- **Your goal**: Copy all lines holding the word "polarHRDf" from the entries.

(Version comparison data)
***
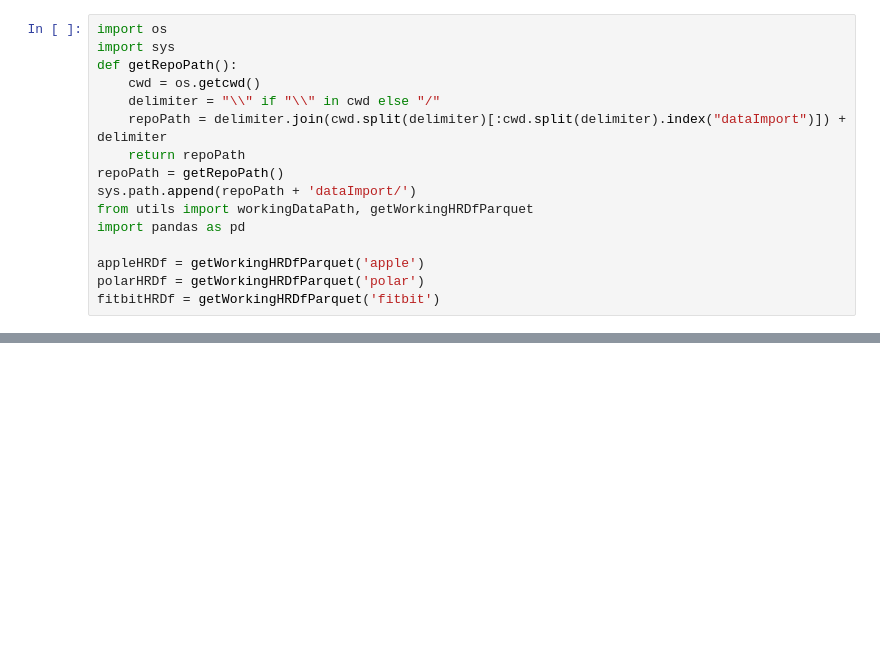
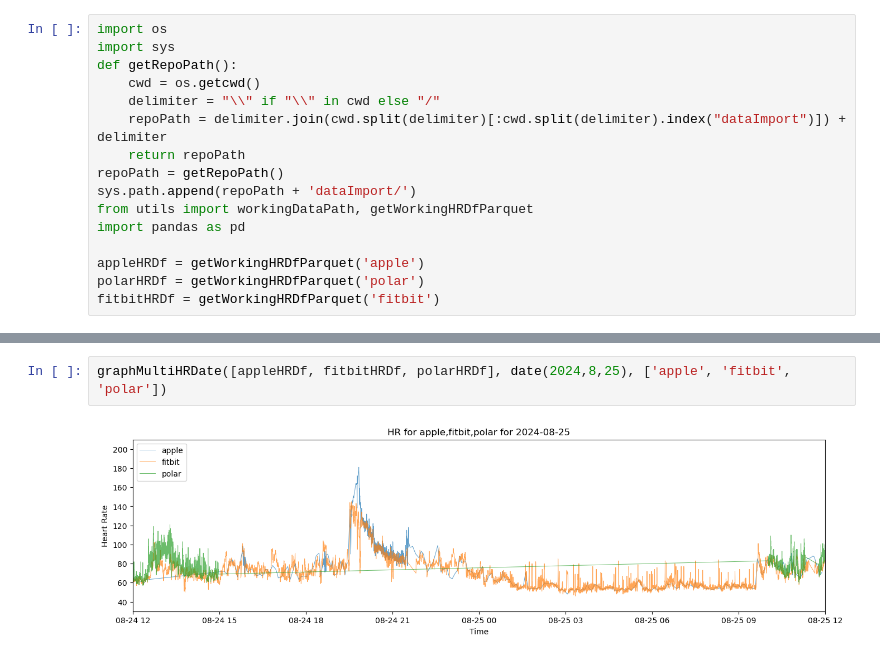
Before and after one commit to AbhikChowdhury6/dataImport, a Jupyter notebook: analyisis/graphingMultipleHrsDate.ipynb, the cells around one changed output, grey strips where cells are left out. Drawn from its saved outputs; the diff is of its cells as text; blank space fills up the shorter version.

```diff
--- a/analyisis/graphingMultipleHrsDate.ipynb
+++ b/analyisis/graphingMultipleHrsDate.ipynb
@@ -54,0 +57,4 @@ graphMultiHRDate([appleHRDf, fitbitHRDf, polarHRDf], date(2024,8,23), ['apple',
+# %%
+graphMultiHRDate([appleHRDf, fitbitHRDf, polarHRDf], date(2024,8,25), ['apple', 'fitbit', 'polar'])
+# %% [output]
+[figure, added]
```
Also changed, not shown: parts of 5 cells of this notebook, 7 other files.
***
- **Final answer**:
@@ -54,0 +57,4 @@ graphMultiHRDate([appleHRDf, fitbitHRDf, polarHRDf], date(2024,8,23), ['apple',
+graphMultiHRDate([appleHRDf, fitbitHRDf, polarHRDf], date(2024,8,25), ['apple', 'fitbit', 'polar'])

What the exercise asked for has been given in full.